WHAT YOU SHOULD DO: Quote all lines below exactly. Images stay out.

Dataset entries:
######

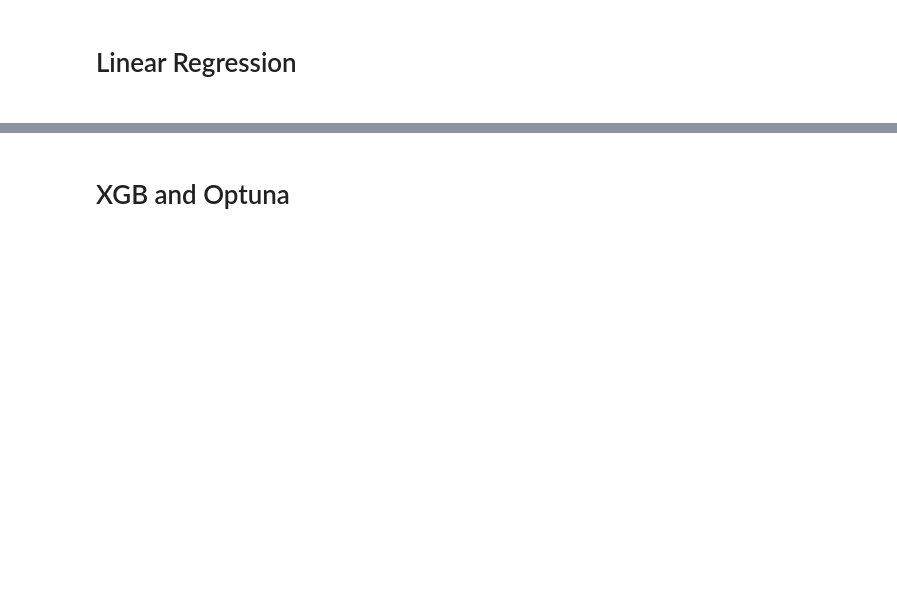
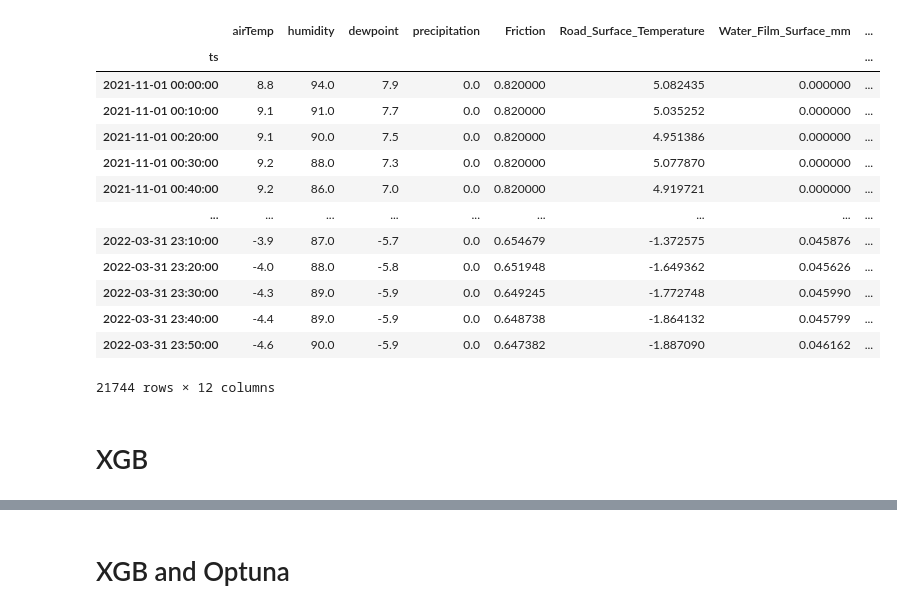
Before and after one commit to KirSobolev/ML_project, a Jupyter notebook: models/friction_NO_time_series.ipynb, the cells around one changed output, grey strips where cells are left out. Saved outputs shown, nothing was run; the diff lists cells and outputs as text; code cells hidden in the pictures; blank space fills up the shorter version.

```diff
--- a/models/friction_NO_time_series.ipynb
+++ b/models/friction_NO_time_series.ipynb
@@ -8,5 +7,6 @@ from sklearn.linear_model import LinearRegression
 from sklearn.model_selection import train_test_split
 from sklearn import metrics
 # %%
-df = pd.read_csv("../ready_data/merged_marwis.csv", index_col="timestamp")
+df = pd.read_csv("../ready_data/winter_2021.csv", index_col="ts")
 # Drop columns which we are not able to get via weather forecast API
+#test_df = pd.read_csv("../ready_data/test_day.csv", index_col="timestamp")
@@ -13,3 +42,20 @@ df = pd.read_csv("../ready_data/merged_marwis.csv", index_col="timestamp")
+# %%
+df
+# %% [output]
+|  | airTemp | humidity | dewpoint | precipitation | Friction | Road_Surface_Temperature | Water_Film_Surface_mm | ... |
+| ts |  |  |  |  |  |  |  | ... |
+| 2021-11-01 00:00:00 | 8.8 | 94.0 | 7.9 | 0.0 | 0.820000 | 5.082435 | 0.000000 | ... |
+| 2021-11-01 00:10:00 | 9.1 | 91.0 | 7.7 | 0.0 | 0.820000 | 5.035252 | 0.000000 | ... |
+| 2021-11-01 00:20:00 | 9.1 | 90.0 | 7.5 | 0.0 | 0.820000 | 4.951386 | 0.000000 | ... |
+| 2021-11-01 00:30:00 | 9.2 | 88.0 | 7.3 | 0.0 | 0.820000 | 5.077870 | 0.000000 | ... |
+| 2021-11-01 00:40:00 | 9.2 | 86.0 | 7.0 | 0.0 | 0.820000 | 4.919721 | 0.000000 | ... |
+| ... | ... | ... | ... | ... | ... | ... | ... | ... |
+| 2022-03-31 23:10:00 | -3.9 | 87.0 | -5.7 | 0.0 | 0.654679 | -1.372575 | 0.045876 | ... |
+| 2022-03-31 23:20:00 | -4.0 | 88.0 | -5.8 | 0.0 | 0.651948 | -1.649362 | 0.045626 | ... |
+| 2022-03-31 23:30:00 | -4.3 | 89.0 | -5.9 | 0.0 | 0.649245 | -1.772748 | 0.045990 | ... |
+| 2022-03-31 23:40:00 | -4.4 | 89.0 | -5.9 | 0.0 | 0.648738 | -1.864132 | 0.045799 | ... |
+| 2022-03-31 23:50:00 | -4.6 | 90.0 | -5.9 | 0.0 | 0.647382 | -1.887090 | 0.046162 | ... |
+21744 rows × 12 columns
 # %%
 # initialize DF for saving metrics
 metrics_df = pd.DataFrame({
@@ -28,4 +74,4 @@ y = df['Friction']
 # this examples reserves 30% for test data, 70% for training data
 X_train, X_test, y_train, y_test = train_test_split(X, y, test_size=0.3, random_state=101)
 # %% [markdown]
-<h1>Linear Regression<h1>
+<h1>XGB</h1>
```
Also changed, not shown: parts of 17 cells of this notebook, 1 other file.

######

THE COMPLETED TASK:
Before and after one commit to KirSobolev/ML_project, a Jupyter notebook: models/friction_NO_time_series.ipynb, the cells around one changed output, grey strips where cells are left out. Saved outputs shown, nothing was run; the diff lists cells and outputs as text; code cells hidden in the pictures; blank space fills up the shorter version.

```diff
--- a/models/friction_NO_time_series.ipynb
+++ b/models/friction_NO_time_series.ipynb
@@ -8,5 +7,6 @@ from sklearn.linear_model import LinearRegression
 from sklearn.model_selection import train_test_split
 from sklearn import metrics
 # %%
-df = pd.read_csv("../ready_data/merged_marwis.csv", index_col="timestamp")
+df = pd.read_csv("../ready_data/winter_2021.csv", index_col="ts")
 # Drop columns which we are not able to get via weather forecast API
+#test_df = pd.read_csv("../ready_data/test_day.csv", index_col="timestamp")
@@ -13,3 +42,20 @@ df = pd.read_csv("../ready_data/merged_marwis.csv", index_col="timestamp")
+# %%
+df
+# %% [output]
+|  | airTemp | humidity | dewpoint | precipitation | Friction | Road_Surface_Temperature | Water_Film_Surface_mm | ... |
+| ts |  |  |  |  |  |  |  | ... |
+| 2021-11-01 00:00:00 | 8.8 | 94.0 | 7.9 | 0.0 | 0.820000 | 5.082435 | 0.000000 | ... |
+| 2021-11-01 00:10:00 | 9.1 | 91.0 | 7.7 | 0.0 | 0.820000 | 5.035252 | 0.000000 | ... |
+| 2021-11-01 00:20:00 | 9.1 | 90.0 | 7.5 | 0.0 | 0.820000 | 4.951386 | 0.000000 | ... |
+| 2021-11-01 00:30:00 | 9.2 | 88.0 | 7.3 | 0.0 | 0.820000 | 5.077870 | 0.000000 | ... |
+| 2021-11-01 00:40:00 | 9.2 | 86.0 | 7.0 | 0.0 | 0.820000 | 4.919721 | 0.000000 | ... |
+| ... | ... | ... | ... | ... | ... | ... | ... | ... |
+| 2022-03-31 23:10:00 | -3.9 | 87.0 | -5.7 | 0.0 | 0.654679 | -1.372575 | 0.045876 | ... |
+| 2022-03-31 23:20:00 | -4.0 | 88.0 | -5.8 | 0.0 | 0.651948 | -1.649362 | 0.045626 | ... |
+| 2022-03-31 23:30:00 | -4.3 | 89.0 | -5.9 | 0.0 | 0.649245 | -1.772748 | 0.045990 | ... |
+| 2022-03-31 23:40:00 | -4.4 | 89.0 | -5.9 | 0.0 | 0.648738 | -1.864132 | 0.045799 | ... |
+| 2022-03-31 23:50:00 | -4.6 | 90.0 | -5.9 | 0.0 | 0.647382 | -1.887090 | 0.046162 | ... |
+21744 rows × 12 columns
 # %%
 # initialize DF for saving metrics
 metrics_df = pd.DataFrame({
@@ -28,4 +74,4 @@ y = df['Friction']
 # this examples reserves 30% for test data, 70% for training data
 X_train, X_test, y_train, y_test = train_test_split(X, y, test_size=0.3, random_state=101)
 # %% [markdown]
-<h1>Linear Regression<h1>
+<h1>XGB</h1>
```
Also changed, not shown: parts of 17 cells of this notebook, 1 other file.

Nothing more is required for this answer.